Pers Soc Psychol Bull. 2015 Dec;41(12):1697-711. doi: 10.1177/0146167215609064. Epub 2015 Oct 7.


Mate preference research has focused on traits people desire in partners (i.e., dealmakers) rather than what traits they avoid (i.e., dealbreakers), but mate preferences calibrate to both maximize benefits and minimize costs. Across six studies (N > 6,500), we identified and examined relationship dealbreakers, and how they function across relationship contexts. Dealbreakers were associated with undesirable personality traits; unhealthy lifestyles in sexual, romantic, and friendship contexts; and divergent mating strategies in sexual and romantic contexts. Dealbreakers were stronger in long-term (vs. short-term) relationship contexts, and stronger in women (vs. men) in short-term contexts. People with higher mate value reported more dealbreakers; people with less-restricted mating strategies reported fewer dealbreakers. Consistent with prospect and error management theories, people weighed dealbreakers more negatively than they weighed dealmakers positively; this effect was stronger for women (vs. men) and people in committed relationships. These findings support adaptive attentional biases in human social cognition.

Keywords: error management theory; individual differences; mate preferences; prospect theory; sex differences.

Publication types

  • Research Support, Non-U.S. Gov't

MeSH terms

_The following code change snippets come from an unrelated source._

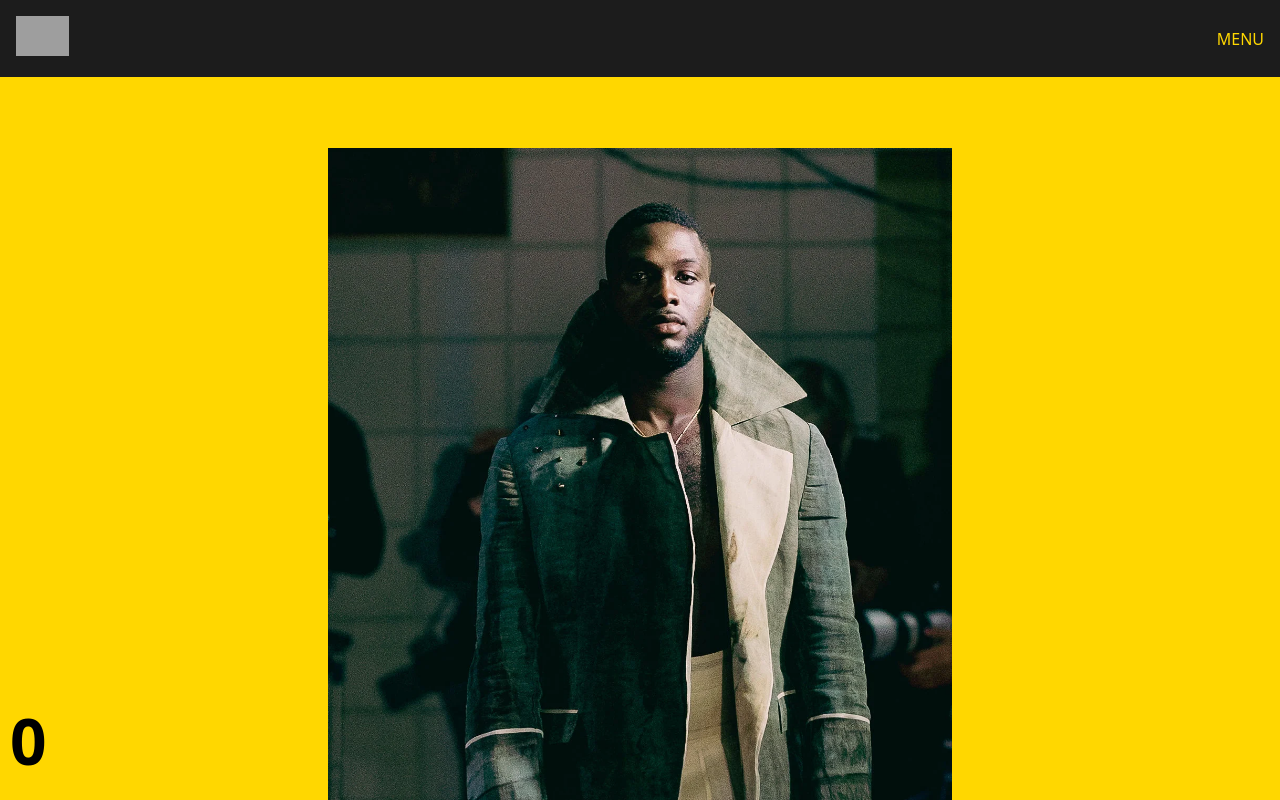
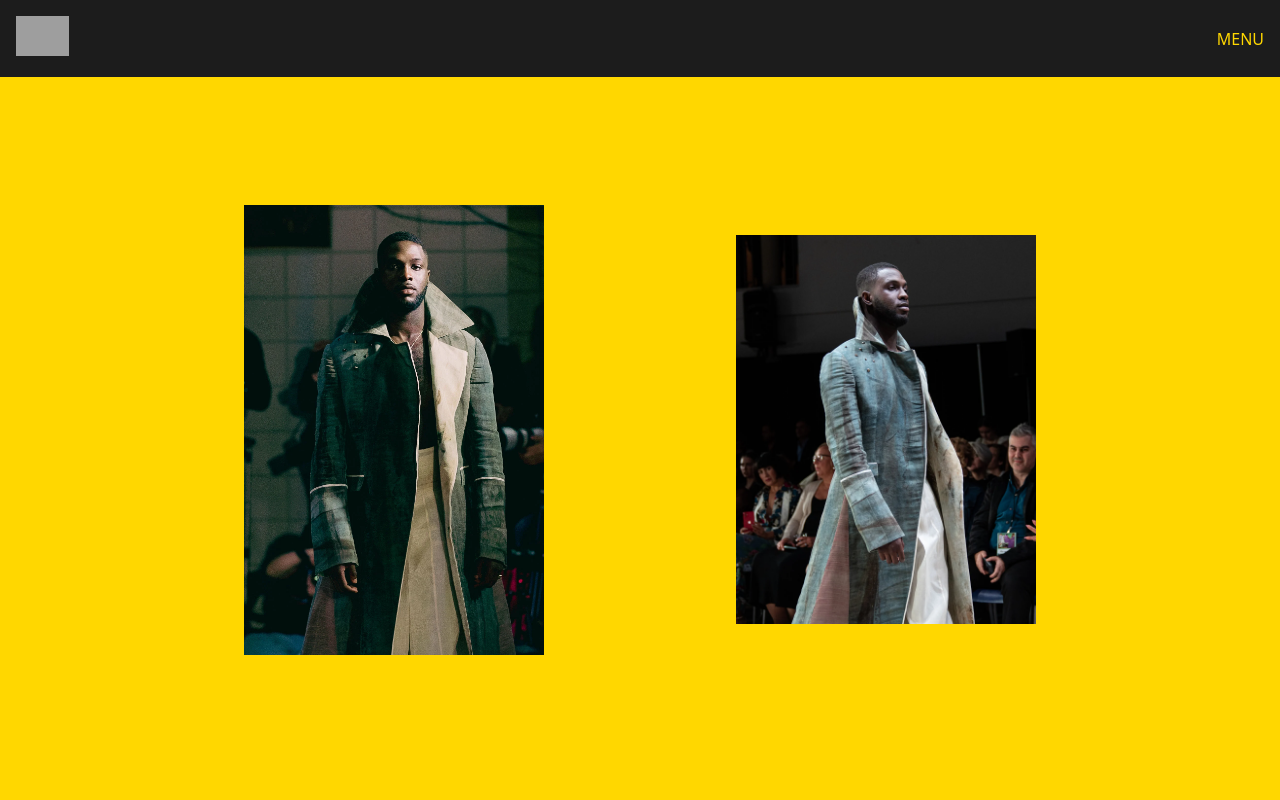
Before and after one commit to Akinloluwa-Adedijo/seyi-the-poet-website, a React (Vite) app: page /shoots in a window 1280 px wide. Shown: the top 800 px of the page. Built offline with nearby package versions, Linux system fonts and the light colour scheme; grey boxes are pictures that could not be loaded; a web font is replaced by a local one.

Commit message:
finished shoots section

```diff
--- a/src/App.jsx
+++ b/src/App.jsx
@@ -14,6 +14,7 @@ import Shoots from "./components/Shoots/Shoots";
 import Navbar from "./components/Navbar/Navbar";
 import { AnimatePresence } from "framer-motion";
 import MainLayout from "./layouts/MainLayout";
+import ShootImage from "./components/Shoots/ShootImage";
 
 function App() {
   const router = createBrowserRouter(
@@ -25,6 +26,7 @@ function App() {
         <Route path="/music-reviews" element={<MusicReviews />} />
         <Route path="/poems" element={<Poems />} />
         <Route path="/shoots" element={<Shoots />} />
+        <Route path="/shoots/:shootTitle" element={<ShootImage />} />
       </Route>
     )
   );
--- /dev/null
+++ b/src/components/Shoots/ShootImage.jsx
@@ -0,0 +1,29 @@
+import React from "react";
+import { useLocation, useParams } from "react-router-dom";
+import { Link } from "react-router-dom";
+
+import "./shootImage.css";
+
+const ShootImage = () => {
+  const { shootTitle } = useParams();
+  const location = useLocation();
+  console.log(location.state);
+  const image = location.state;
+
+  return (
+    <div
+      className="shootImage-container"
+      style={{ backgroundColor: `${image.color}` }}
+    >
+      <div className="shootImage">
+        <Link to="/shoots#top">
+          <p className="shootImage-back">Back</p>
+        </Link>
+        <p className="shootImage-title">{image.title}</p>
+        <img src={image.src} alt="" />
+      </div>
+    </div>
+  );
+};
+
+export default ShootImage;
--- a/src/components/Shoots/Shoots.jsx
+++ b/src/components/Shoots/Shoots.jsx
@@ -1,199 +1,254 @@
-import { img, mask, section } from "framer-motion/client";
 import Transition from "../Transition/Transition";
 import "./shoots.css";
 
 import { useRef } from "react";
-import { delay, motion, useInView } from "framer-motion";
+import { motion, useInView } from "framer-motion";
+import { Link } from "react-router-dom";
 
 const shootImages = [
   {
     id: 1,
+    link_title: "/shoots/shoot1-vfw-23-blue-tamburin",
     src: "/src/assets/shoot_images/1.webp",
     title: "VFW SS'23 - BLUE TAMBURIN",
+    color: "#74D3AE",
   },
   {
     id: 2,
+    link_title: "/shoots/shoot2-vfw-23-blue-tamburin",
     src: "/src/assets/shoot_images/2.webp",
     title: "VFW SS'23 - BLUE TAMBURIN",
+    color: "#00FFC5",
   },
   {
     id: 3,
+    link_title: "/shoots/shoot3-vfw-23-backstage",
     src: "/src/assets/shoot_images/3.webp",
     title: "VFW SS'23 - BACKSTAGE",
+    color: "#E03838",
   },
   {
     id: 4,
+    link_title: "/shoots/shoot4-vfw-23-backstage",
     src: "/src/assets/shoot_images/4.webp",
     title: "VFW SS'23 - BACKSTAGE",
+    color: "#E03838",
   },
   {
     id: 5,
+    link_title: "/shoots/shoot5-vfw-23-backstage",
     src: "/src/assets/shoot_images/5.webp",
     title: "VFW SS'23 - BACKSTAGE",
+    color: "#5F6332",
   },
   {
     id: 6,
+    link_title: "/shoots/shoot6-vfw-23-seyi-and-milo",
     src: "/src/assets/shoot_images/6.webp",
     title: "VFW SS'23 - SÈYÌ AND MILO MANHEIM",
+    color: "#5F6332",
   },
   {
     id: 7,
+    link_title: "/shoots/shoot7-vfw-23-backstage",
     src: "/src/assets/shoot_images/7.webp",
     title: "VFW SS'23 - BACKSTAGE",
+    color: "#5F6332",
   },
   {
     id: 8,
+    link_title: "/shoots/shoot8-vfw-23-backstage",
     src: "/src/assets/shoot_images/8.webp",
     title: "VFW SS'23 - BACKSTAGE",
+    color: "#D411AA",
   },
   {
     id: 9,
+    link_title: "/shoots/shoot9-vfw-23-backstage",
     src: "/src/assets/shoot_images/9.webp",
     title: "VFW SS'23 - BACKSTAGE",
+    color: "#D411AA",
   },
   {
     id: 10,
+    link_title: "/shoots/shoot10-vfw-23-unserten",
     src: "/src/assets/shoot_images/10.webp",
     title: "VFW SS'23 - UNSERTEN",
+    color: "#4E0505",
   },
   {
     id: 11,
+    link_title: "/shoots/shoot11-vfw-23-unserten",
     src: "/src/assets/shoot_images/11.webp",
     title: "VFW SS'23 - UNSERTEN",
+    color: "#4E0505",
   },
   {
     id: 12,
+    link_title: "/shoots/shoot12-vfw-23-unserten",
     src: "/src/assets/shoot_images/12.webp",
     title: "VFW SS'23 - UNSERTEN",
+    color: "#9B9B9B",
   },
   {
     id: 13,
+    link_title: "/shoots/shoot13-vfw-23-unserten",
     src: "/src/assets/shoot_images/13.webp",
     title: "VFW SS'23 - UNSERTEN",
+    color: "#4E0505",
   },
   {
     id: 14,
+    link_title: "/shoots/shoot14-vfw-23-unserten",
     src: "/src/assets/shoot_images/14.webp",
     title: "VFW SS'23 - UNSERTEN",
+    color: "#4E0505",
   },
   {
     id: 15,
+    link_title: "/shoots/shoot15-vfw-23-unserten",
     src: "/src/assets/shoot_images/15.webp",
     title: "VFW SS'23 - UNSERTEN",
+    color: "#4E0505",
   },
   {
     id: 16,
+    link_title: "/shoots/shoot16-vfw-22-toot",
     src: "/src/assets/shoot_images/16.webp",
     title: "VFW SS'22 - TOOT",
+    color: "#D91B1B",
   },
   {
     id: 17,
+    link_title: "/shoots/shoot17-vfw-22-alteir-coin",
     src: "/src/assets/shoot_images/17.webp",
     title: "VFW SS'22 - ALTEIR COIN",
+    color: "#D91B1B",
   },
   {
     id: 18,
+    link_title: "/shoots/shoot18-vfw-22-alteir-coin",
     src: "/src/assets/shoot_images/18.webp",
     title: "VFW SS'22 - ALTEIR COIN",
+    color: "#D91B1B",
   },
   {
     id: 19,
+    link_title: "/shoots/shoot19-vfw-22-alteir-coin",
     src: "/src/assets/shoot_images/19.webp",
     title: "VFW SS'22 - ALTEIR COIN",
+    color: "#7D0606",
   },
   {
     id: 20,
+    link_title: "/shoots/shoot20-vfw-22-alteir-coin",
     src: "/src/assets/shoot_images/20.webp",
     title: "VFW SS'22 - ALTEIR COIN",
+    color: "#7D0606",
   },
   {
     id: 21,
+    link_title: "/shoots/shoot21-vfw-22-alteir-coin",
     src: "/src/assets/shoot_images/21.webp",
     title: "VFW SS'22 - ALTEIR COIN",
+    color: "#7D0606",
   },
   {
     id: 22,
+    link_title: "/shoots/shoot22-2022-ike-photoshoot",
     src: "/src/assets/shoot_images/22.webp",
     title: "PHOTO SHOOT WITH IKE 2022",
+    color: "#17C128",
   },
   {
     id: 23,
+    link_title: "/shoots/shoot23-2022-ike-photoshoot",
     src: "/src/assets/shoot_images/23.webp",
     title: "PHOTO SHOOT WITH IKE 2022",
+    color: "#17C128",
   },
   {
     id: 24,
+    link_title: "/shoots/shoot24-2022-portfolio",
     src: "/src/assets/shoot_images/24.webp",
     title: "PORTFOLIO SHOOT 2022",
+    color: "#7E867E",
   },
   {
     id: 25,
+    link_title: "/shoots/shoot25-2022-portfolio",
     src: "/src/assets/shoot_images/25.webp",
     title: "PORTFOLIO SHOOT 2022",
+    color: "#7E867E",
   },
   {
     id: 26,
+    link_title: "/shoots/shoot26-2022-portfolio",
     src: "/src/assets/shoot_images/26.webp",
     title: "PORTFOLIO SHOOT 2022",
+    color: "#948250",
   },
   {
     id: 27,
+    link_title: "/shoots/shoot27-2022-portfolio",
     src: "/src/assets/shoot_images/27.webp",
     title: "PORTFOLIO SHOOT 2022",
+    color: "#948250",
   },
   {
     id: 28,
+    link_title: "/shoots/shoot28-2022-portfolio",
     src: "/src/assets/shoot_images/28.webp",
     title: "PORTFOLIO SHOOT 2022",
+    color: "#948250",
   },
 ];
 
-const maskVariants = {
-  initial: {
-    opacity: 0,
-    backgroundColor: "var(--accent)",
-  },
-  enter: {
-    opacity: 1,
-    transition: { duration: 50, ease: [0.65, 0, 0.35, 1], delay: 2 },
+const backgroundCover = {
+  hidden: { y: 0 },
+  visible: {
+    y: -1000,
+    transition: { duration: 2, ease: [0.65, 0, 0.35, 1] },
   },
 };
 
-const ShootImage = ({ img }) => {
-  const ref = useRef();
-  const inView = useInView(ref);
+const Shoot = ({ img }) => {
+  const ref = useRef(null);
+  const inview = useInView(ref);
 
   return (
-    <div className="shoot-image" ref={ref}>
-      <img src={img.src} alt="" />
-      {img.title}
-      <motion.div
-        className="shoot-mask"
-        variants={maskVariants}
-        animate={inView ? "enter" : "initial"}
-      ></motion.div>
-    </div>
+    <>
+      <Link to={`${img.link_title}`} state={img}>
+        <motion.div ref={ref} className="shot">
+          <motion.div>
+            <motion.img
+              src={img.src}
+              alt={img.title}
+              className="shoot-image"
+              whileHover={{ scale: 1.05 }}
+            />
+
+            <motion.div
+              className="cover-background"
+              animate={inview ? "visible" : "hidden"}
+              variants={backgroundCover}
+            ></motion.div>
+          </motion.div>
+        </motion.div>
+      </Link>
+    </>
   );
 };
+
 const Shoots = () => {
   return (
-    <div className="shoots-container">
-      <div className="count-title">
-        <p>0</p>
-      </div>
+    <motion.div className="shoots-container">
       <div className="shoots-content">
         {shootImages.map((im, index) => {
-          return <ShootImage img={im} key={im.id} />;
+          return <Shoot img={im} key={im.id} />;
         })}
       </div>
-      {/* <div className="shoots-content">
-        <div className="shoot-image">
-          <img src={shootImages[0].src} alt="" />
-          {shootImages[0].title}
-          <div className="shoot-mask"></div>
-        </div>
-      </div> */}
-    </div>
+    </motion.div>
   );
 };
 
--- /dev/null
+++ b/src/components/Shoots/shootImage.css
@@ -0,0 +1,31 @@
+.shootImage-container {
+  padding: 1rem;
+}
+
+.shootImage {
+  height: 100vh;
+  /* margin-bottom: 100px; */
+  margin-top: 100px;
+}
+
+.shootImage > img {
+  max-height: calc(100vh - 40px);
+  max-width: 80vw;
+}
+
+.shootImage-title,
+.shootImage-back {
+  font-weight: bold;
+  font-size: 3rem;
+  color: var(--white);
+  margin: 0;
+}
+
+.shootImage-title {
+  position: absolute;
+  bottom: 1rem;
+}
+
+.shootImage-back {
+  position: absolute;
+}
--- a/src/components/Shoots/shoots.css
+++ b/src/components/Shoots/shoots.css
@@ -3,36 +3,32 @@
 }
 
 .shoots-content {
-  margin-top: 100px;
   margin-bottom: 500px;
   display: flex;
-  flex-direction: column;
+  flex-wrap: wrap;
   align-items: center;
   justify-content: center;
-  gap: 20rem;
+
+  gap: 10rem;
+  /* overflow: hidden; */
+}
+
+.shot {
+  height: 100vh;
+  display: flex;
+  justify-content: center;
+  align-items: center;
+  margin: 1rem;
+  overflow: hidden;
+}
+
+.shot > div {
+  width: 300px;
+  position: relative;
+  overflow: hidden;
 }
 
 .shoot-image {
-  width: 75%;
-  width: 50%;
-  margin: 2rem;
-  position: relative;
-  display: flex;
-  flex-direction: column;
-  overflow: hidden;
-}
-
-.shoot-mask {
-  display: flex;
-  justify-content: space-between;
-  align-items: center;
-  position: absolute;
-  height: 100%;
-  width: 100%;
-  /* background-color: var(--accent); */
-}
-
-.shoot-image img {
   top: 0;
   left: 0;
   right: 0;
@@ -41,15 +37,13 @@
   height: 100%;
 }
 
-.count-title {
-  position: fixed;
-  bottom: 1rem;
-  left: 10px;
+.cover-background {
+  position: absolute;
+  width: 100%;
+  height: 100%;
+  top: 0;
+  left: 0;
+  right: 0;
+  bottom: 0;
+  background-color: var(--white);
 }
-
-.count-title p {
-  margin: 0;
-  font-size: 5vw;
-  font-weight: bold;
-  text-transform: uppercase;
-}
```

  • Adolescent
  • Adult
  • Aged
  • Choice Behavior*
  • Female
  • Friends
  • Humans
  • Interpersonal Relations*
  • Love
  • Male
  • Marriage / psychology*
  • Middle Aged
  • Motivation
  • Sexual Behavior*
  • Sexual Partners
  • Young Adult